Philosophy 87 (01):29-50 (2012)
The debates about human free will are traditionally the concern of metaphysics but neuroscientists have recently entered the field arguing that acts of the will are determined by brain events themselves causal products of other events. We examine that claim through the example of free or voluntary switch of perception in relation to the Necker cube. When I am asked to see the cube in one way, I decide whether I will follow the command (or do as I am asked) using skills that reason and language give to me and change my brain states accordingly. The voluntary shift of perspective in seeing the Necker cube this way or that exemplifies the top-down control exercised by a human being on the basis of the role of language and meaning in their activity. It also indicates the lived story that is at the centre of each human consciousness. In the third part of this essay, three arguments are used to undermine metaphysical objections to the very idea of top-down self control
Keywords No keywords specified (fix it)
Categories (categorize this paper)
DOI 10.1017/S003181911100057X
 Save to my reading list
Follow the author(s)
My bibliography
Export citation
Find it on Scholar
Edit this record
Mark as duplicate
Revision history Request removal from index
Download options
PhilPapers Archive

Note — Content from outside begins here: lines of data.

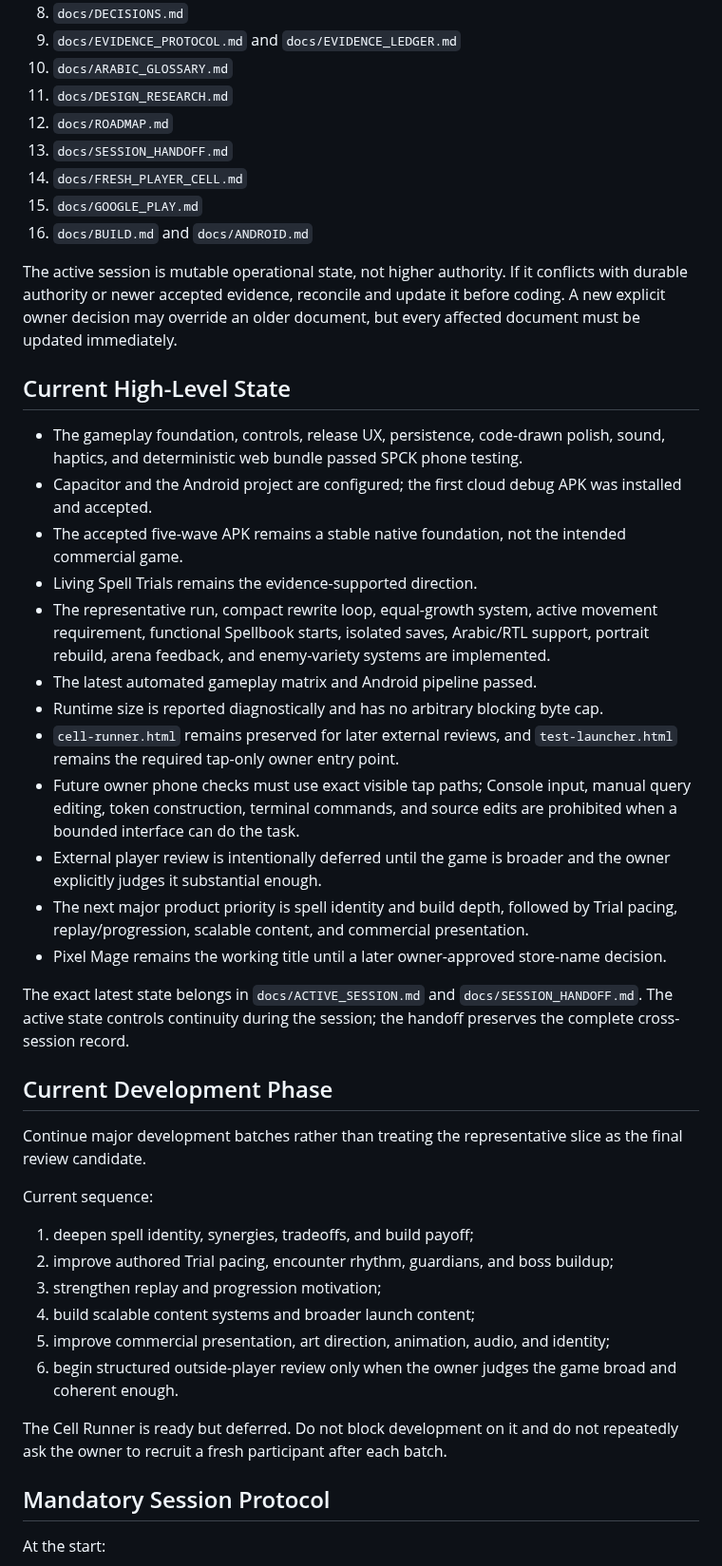
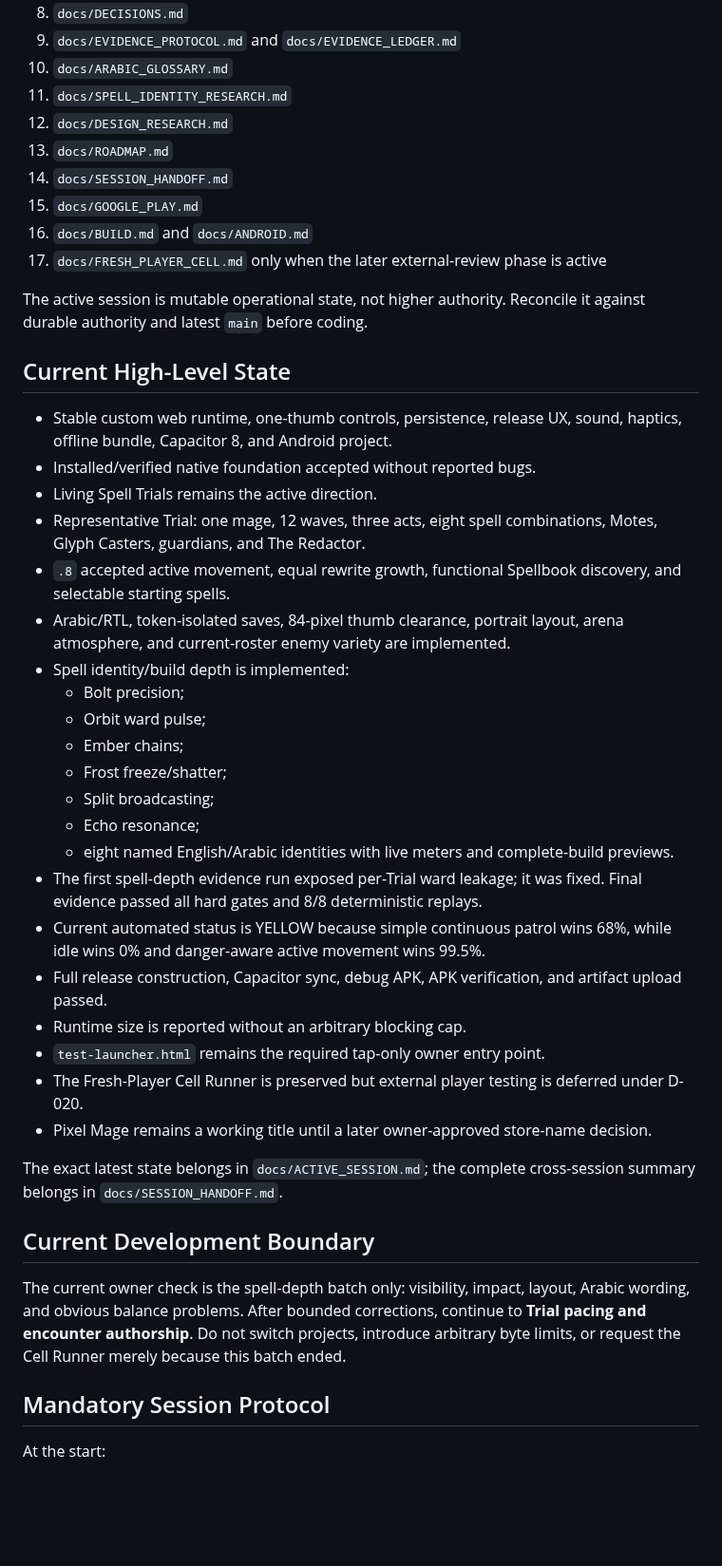
Before and after one commit to Ezz10099/beast-clash, a Markdown page: docs/START_HERE.md, the part around one of its changes. Shown at 95% size. GitHub-like rendering; blank space fills up the shorter version.

Commit message:
Update permanent entry after spell-depth batch

```diff
--- a/docs/START_HERE.md
+++ b/docs/START_HERE.md
@@ -43,46 +55,45 @@ Read these files in order:
 8. `docs/DECISIONS.md`
 9. `docs/EVIDENCE_PROTOCOL.md` and `docs/EVIDENCE_LEDGER.md`
 10. `docs/ARABIC_GLOSSARY.md`
-11. `docs/DESIGN_RESEARCH.md`
-12. `docs/ROADMAP.md`
-13. `docs/SESSION_HANDOFF.md`
-14. `docs/FRESH_PLAYER_CELL.md`
+11. `docs/SPELL_IDENTITY_RESEARCH.md`
+12. `docs/DESIGN_RESEARCH.md`
+13. `docs/ROADMAP.md`
+14. `docs/SESSION_HANDOFF.md`
 15. `docs/GOOGLE_PLAY.md`
 16. `docs/BUILD.md` and `docs/ANDROID.md`
+17. `docs/FRESH_PLAYER_CELL.md` only when the later external-review phase is active
 
-The active session is mutable operational state, not higher authority. If it conflicts with durable authority or newer accepted evidence, reconcile and update it before coding. A new explicit owner decision may override an older document, but every affected document must be updated immediately.
+The active session is mutable operational state, not higher authority. Reconcile it against durable authority and latest `main` before coding.
 
 ## Current High-Level State
 
-- The gameplay foundation, controls, release UX, persistence, code-drawn polish, sound, haptics, and deterministic web bundle passed SPCK phone testing.
-- Capacitor and the Android project are configured; the first cloud debug APK was installed and accepted.
-- The accepted five-wave APK remains a stable native foundation, not the intended commercial game.
-- Living Spell Trials remains the evidence-supported direction.
-- The representative run, compact rewrite loop, equal-growth system, active movement requirement, functional Spellbook starts, isolated saves, Arabic/RTL support, portrait rebuild, arena feedback, and enemy-variety systems are implemented.
-- The latest automated gameplay matrix and Android pipeline passed.
-- Runtime size is reported diagnostically and has no arbitrary blocking byte cap.
-- `cell-runner.html` remains preserved for later external reviews, and `test-launcher.html` remains the required tap-only owner entry point.
-- Future owner phone checks must use exact visible tap paths; Console input, manual query editing, token construction, terminal commands, and source edits are prohibited when a bounded interface can do the task.
-- External player review is intentionally deferred until the game is broader and the owner explicitly judges it substantial enough.
-- The next major product priority is spell identity and build depth, followed by Trial pacing, replay/progression, scalable content, and commercial presentation.
-- Pixel Mage remains the working title until a later owner-approved store-name decision.
+- Stable custom web runtime, one-thumb controls, persistence, release UX, sound, haptics, offline bundle, Capacitor 8, and Android project.
+- Installed/verified native foundation accepted without reported bugs.
+- Living Spell Trials remains the active direction.
+- Representative Trial: one mage, 12 waves, three acts, eight spell combinations, Motes, Glyph Casters, guardians, and The Redactor.
+- `.8` accepted active movement, equal rewrite growth, functional Spellbook discovery, and selectable starting spells.
+- Arabic/RTL, token-isolated saves, 84-pixel thumb clearance, portrait layout, arena atmosphere, and current-roster enemy variety are implemented.
+- Spell identity/build depth is implemented:
+  - Bolt precision;
+  - Orbit ward pulse;
+  - Ember chains;
+  - Frost freeze/shatter;
+  - Split broadcasting;
+  - Echo resonance;
+  - eight named English/Arabic identities with live meters and complete-build previews.
+- The first spell-depth evidence run exposed per-Trial ward leakage; it was fixed. Final evidence passed all hard gates and 8/8 deterministic replays.
+- Current automated status is YELLOW because simple continuous patrol wins 68%, while idle wins 0% and danger-aware active movement wins 99.5%.
+- Full release construction, Capacitor sync, debug APK, APK verification, and artifact upload passed.
+- Runtime size is reported without an arbitrary blocking cap.
+- `test-launcher.html` remains the required tap-only owner entry point.
+- The Fresh-Player Cell Runner is preserved but external player testing is deferred under D-020.
+- Pixel Mage remains a working title until a later owner-approved store-name decision.
 
-The exact latest state belongs in `docs/ACTIVE_SESSION.md` and `docs/SESSION_HANDOFF.md`. The active state controls continuity during the session; the handoff preserves the complete cross-session record.
+The exact latest state belongs in `docs/ACTIVE_SESSION.md`; the complete cross-session summary belongs in `docs/SESSION_HANDOFF.md`.
 
-## Current Development Phase
+## Current Development Boundary
 
-Continue major development batches rather than treating the representative slice as the final review candidate.
-
-Current sequence:
-
-1. deepen spell identity, synergies, tradeoffs, and build payoff;
-2. improve authored Trial pacing, encounter rhythm, guardians, and boss buildup;
-3. strengthen replay and progression motivation;
-4. build scalable content systems and broader launch content;
-5. improve commercial presentation, art direction, animation, audio, and identity;
-6. begin structured outside-player review only when the owner judges the game broad and coherent enough.
-
-The Cell Runner is ready but deferred. Do not block development on it and do not repeatedly ask the owner to recruit a fresh participant after each batch.
+The current owner check is the spell-depth batch only: visibility, impact, layout, Arabic wording, and obvious balance problems. After bounded corrections, continue to **Trial pacing and encounter authorship**. Do not switch projects, introduce arbitrary byte limits, or request the Cell Runner merely because this batch ended.
 
 ## Mandatory Session Protocol
 
```
Also changed, not shown: other parts of docs/START_HERE.md (+44 -41 lines).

Upload a copy of this paper     Check publisher's policy on self-archival     Papers currently archived: 23,651
External links
Setup an account with your affiliations in order to access resources via your University's proxy server
Configure custom proxy (use this if your affiliation does not provide a proxy)
Through your library
References found in this work BETA
John McDowell (1994). Mind and World. Cambridge: Harvard University Press.

View all 20 references / Add more references

Citations of this work BETA

No citations found.

Add more citations

Similar books and articles
Ned Block (2003). Spatial Perception Via Tactile Sensation. Trends in Cognitive Sciences 7 (7):285-286.

Monthly downloads

Added to index


Total downloads

34 ( #139,870 of 1,902,709 )

Recent downloads (6 months)

1 ( #452,252 of 1,902,709 )

How can I increase my downloads?

My notes
Sign in to use this feature

Start a new thread
There  are no threads in this forum
Nothing in this forum yet.